Taken together, the two strong statements of USA resolve added up to the most robust and explicit warning to Russian Federation ever made during the Trump administration and appeared to mark a policy turning point.
President Donald Trump’s administration Thursday accused Russian Federation of a concerted effort to hack the US energy grid and other critical infrastructure.
Moscow is also retaliating against the United Kingdom amid a fallout over the poisoning of a former Russian spy and his daughter in England.
Shaheen, who represents New Hampshire and serves on the Foreign Relations Committee, has been an outspoken supporter of measures meant to counter Russia’s interference in USA elections.

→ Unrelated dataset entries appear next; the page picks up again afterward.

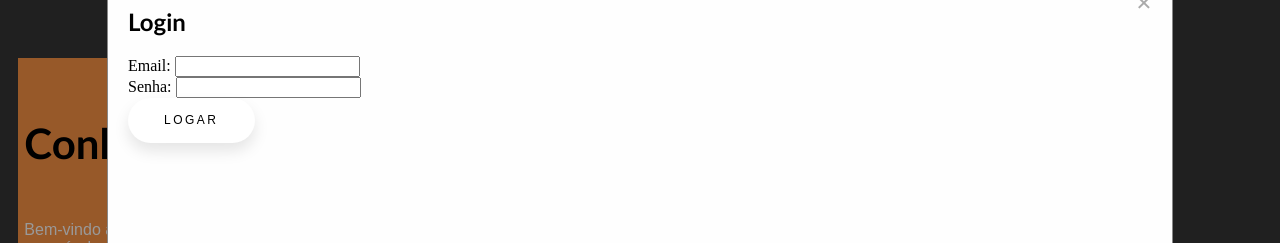
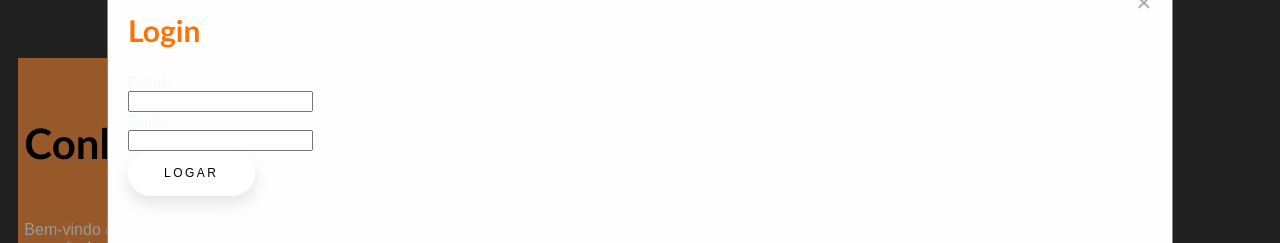
Before and after one commit to krol-rustns/website-project, a plain HTML site: page home.Page.html in a window 1280 px wide. Both pictures are taken after a click on the button "ACESSO". Shown: the part 158-401 px from the top of the page. Drawn offline with Linux system fonts and the light colour scheme.

Commit message:
Update home.Page.html

```diff
--- a/home.Page.html
+++ b/home.Page.html
@@ -31,17 +31,17 @@
     <div id="myModal" class="modal">
         <div class="modal-content">
           <span class="close" onclick="closeModal()">&times;</span>
-          <h2>Login</h2>
+          <h2 style="color: rgb(255, 113, 4); font-size: 30px;">Login</h2>
 
-          <label for="username">Email:</label>
+          <label for="username"><p style="color: aliceblue; margin: 0px;">Email:</p></label>
           <input type="text" id="username" name="username">
           <br>
-          <label for="password">Senha:</label>
+          <label for="password"><p style="color: aliceblue; margin: 0px;">Senha:</p></label>
           <input type="password" id="password" name="password">
           <br>
           <button onclick="submitLogin()">Logar</button>
         </div>
-    </div>
+    </div>
 
     <div class="mae">
         <div class="carousel-container">
```
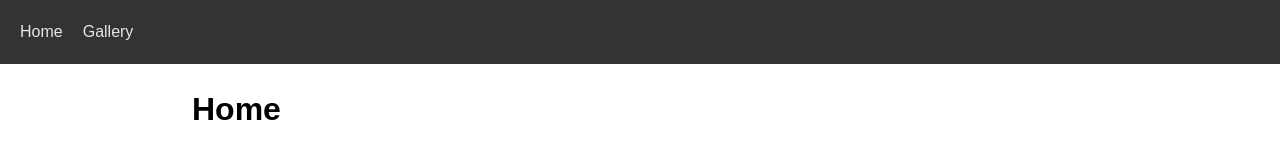
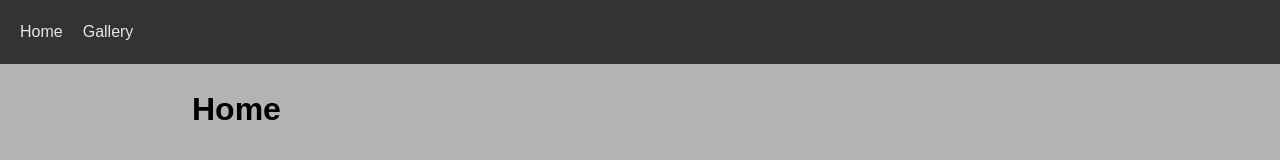
Before and after one commit to mastapegs/pagan-blanchette-family, a Gatsby site: page / in a window 1280 px wide. Built offline with nearby package versions, Linux system fonts and the light colour scheme; Gatsby itself is replaced by a stand-in of ours.

Commit message:
grant light grey background

```diff
--- a/src/components/layout.css
+++ b/src/components/layout.css
@@ -2,6 +2,7 @@ body {
   margin: 0;
   padding: 0;
   font: 16px/1.5 sans-serif;
+  background: hsl(0, 0%, 70%);
 }
 
 ul {
```
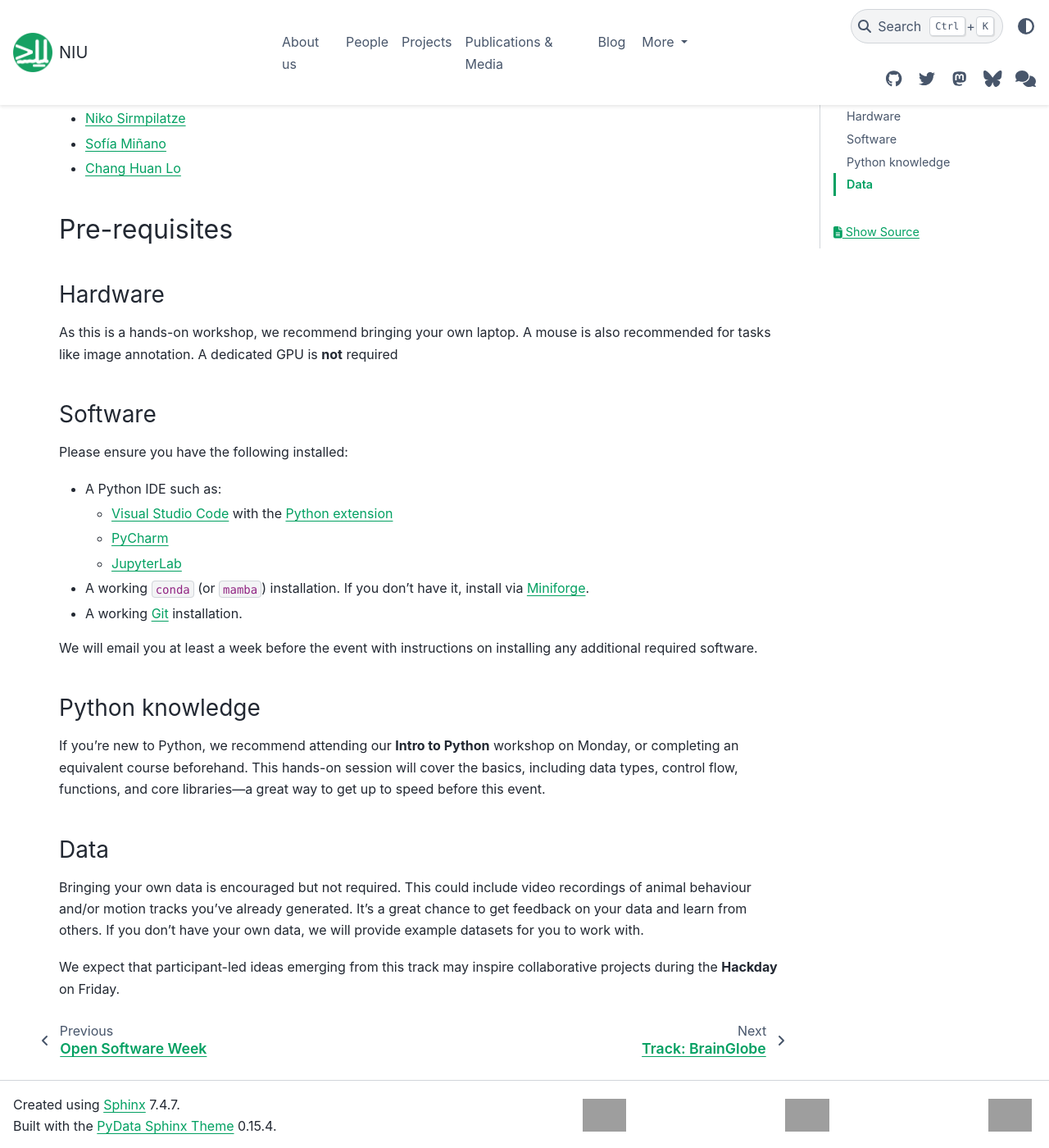
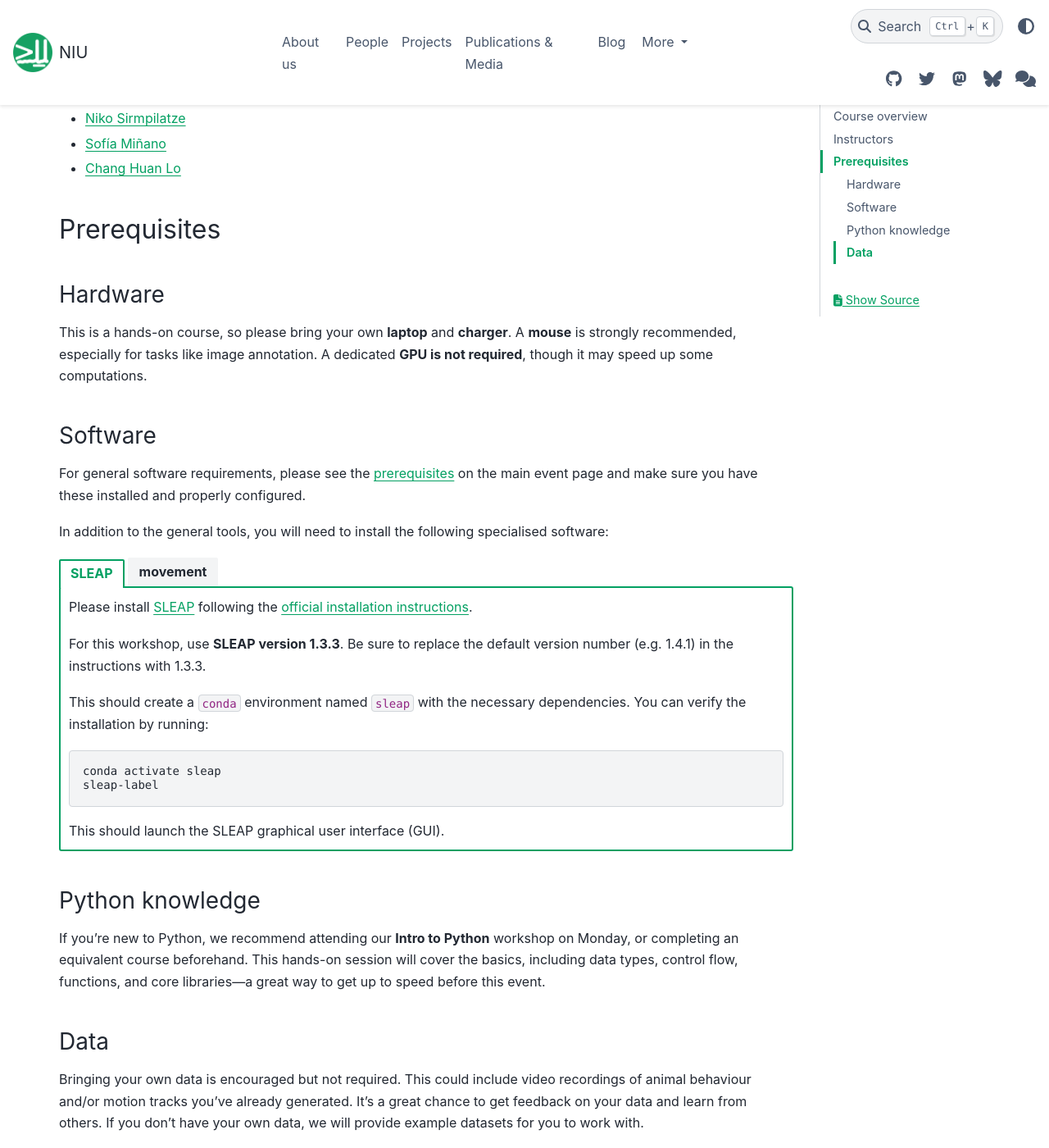
Before and after one commit to neuroinformatics-unit/neuroinformatics-unit.github.io, a Sphinx documentation site: the page built from docs/source/open-software-week/animals-in-motion.md, in a window 1280 px wide and 1400 px high, scrolled down 951 px. Shown: the whole window at 82% size. Built offline with Sphinx 7.4.7 and the PyData theme 0.15.4, drawn with Linux system fonts in a browser that asks for light colours; nearby versions of some CDN libraries; grey boxes are pictures that could not be loaded.

Commit message:
refactored pre-requisites

````diff
--- a/docs/source/open-software-week/animals-in-motion.md
+++ b/docs/source/open-software-week/animals-in-motion.md
@@ -35,23 +35,64 @@
 - [Sofía Miñano](https://github.com/sfmig)
 - [Chang Huan Lo](https://github.com/lochhh)
 
-## Pre-requisites
+(target-animals-in-motion-prerequisites)=
+## Prerequisites
 
 ### Hardware
-As this is a hands-on workshop, we recommend bringing your own laptop.
-A mouse is also recommended for tasks like image annotation.
-A dedicated GPU is __not__ required
+This is a hands-on course, so please bring your own **laptop** and **charger**.
+A **mouse** is strongly recommended, especially for tasks like image annotation.
+A dedicated **GPU is not required**, though it may speed up some computations.
 
 ### Software
-Please ensure you have the following installed:
-- A Python IDE such as:
-  - [Visual Studio Code](https://code.visualstudio.com/) with the [Python extension](https://marketplace.visualstudio.com/items?itemName=ms-python.python)
-  - [PyCharm](https://www.jetbrains.com/pycharm/)
-  - [JupyterLab](https://jupyter.org/install)
-- A working `conda` (or `mamba`) installation. If you don't have it, install via [Miniforge](https://github.com/conda-forge/miniforge).
-- A working [Git](https://git-scm.com/) installation.
+For general software requirements, please see the [prerequisites](target-general-prerequisites) on the main event page and make sure you have these installed and properly configured.
 
-We will email you at least a week before the event with instructions on installing any additional required software.
+In addition to the general tools, you will need to install
+the following specialised software:
+
+::::{tab-set}
+
+:::{tab-item} SLEAP
+
+Please install [SLEAP](https://sleap.ai/) following the [official installation instructions](https://sleap.ai/installation.html).
+
+For this workshop, use **SLEAP version 1.3.3**. Be sure to replace the default version number (e.g. 1.4.1) in the instructions with 1.3.3.
+
+This should create a `conda` environment named `sleap` with the necessary dependencies. You can verify the installation by running:
+
+```bash
+conda activate sleap
+sleap-label
+```
+This should launch the SLEAP graphical user interface (GUI).
+
+:::
+
+:::{tab-item} movement
+
+You will also need a separate `conda` environment with everything required for the interactive exercises, including the [movement](https://movement.neuroinformatics.dev/) and [jupyter](https://jupyter.org/) packages.
+
+We recommend cloning the workshop's repository and creating the environment using the provided `environment.yaml` file:
+
+```bash
+git clone https://github.com/neuroinformatics-unit/animals-in-motion.git
+cd animals-in-motion
+conda env create -n animals-in-motion-env -f environment.yaml
+```
+
+To test your setup, run:
+```bash
+conda activate animals-in-motion-env
+movement launch
+```
+
+This should open the [movement GUI](https://movement.neuroinformatics.dev/user_guide/gui.html), i.e. the [napari](https://napari.org/) image viewer with the `movement` plugin docked on the right.
+
+There are other ways to [install the movement package](https://movement.neuroinformatics.dev/user_guide/installation.html).
+However, for this workshop, we recommend using the `environment.yaml` file to ensure that all necessary dependencies, including those beyond `movement`, are included.
+
+:::
+
+::::
 
 ### Python knowledge
 If you're new to Python, we recommend attending our __Intro to Python__ workshop on Monday, or completing an equivalent course beforehand.
````
Also changed, not shown: docs/source/open-software-week/big-imaging-data.md (+4 -8 lines), docs/source/open-software-week/brainglobe.md (+4 -8 lines), docs/source/open-software-week/index.md (+34 -0 lines).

They used their cyber tools “to target Russian journalists and politicians critical of the Russian government; Russian citizens and government officials; former officials from countries bordering Russia; and USA government officials, including cyber security, diplomatic, military and White House personnel”.
The U.S. slapped new sanctions on Russian Federation on Thursday for its alleged interference in the 2016 presidential election and continued efforts to hack American infrastructure.
Sixteen of the Russian individuals and entities sanctioned were indicted on 16 February as part of Mr Mueller’s criminal investigation. “They’re going to have to decide whether they want to be a good actor or a bad actor”.
Russia had no motive to target Skripal, Russian Foreign Minister Sergei Lavrov said, adding that his country would respond by expelling British diplomats “soon”.
Those designated under the congressionally-mandated authorities include Russia’s internal and external intelligence agencies, the Main Intelligence Directorate (GRU), and the Federal Security Service (FSB), respectively.
The alert did not name the nuclear and critical manufacturing targets that it said the hackers had targeted.
These new sanctions on Russian individuals and agencies accused of cyberattacks and interference in the 2016 election are a promising step. Lt. Gen. H. R. McMaster, the national security adviser, whom Mr. Trump reportedly may fire, condemned Russian Federation in a speech on Thursday for being “complicit in Assad’s atrocities” in Syria and conducting more than 100 bombing missions in Eastern Ghouta, as well as being “responsible” for the Skripal poisoning.
Russian Federation has repeatedly denied all allegations of meddling in the United States election, calling the accusations absurd.
Mueller has reportedly asked witnesses about discussions relating to a potential deal to build a Trump Tower in Moscow.
Peter Carr, a spokesman for Mueller, declined to comment on the Times report about a subpoena, which was the first known time Mueller had demanded materials directly related to Trump’s businesses.
Appearing on CNN’s New Day on Friday morning, the authors of a new on book detailing President Donald Trump’s relationship with Russian Federation throughout the years were asked what they made of Special Counsel Robert Mueller’s bombshell subpoena on Thursday to the Trump Organization seeking documents about its past dealings inside Russian Federation.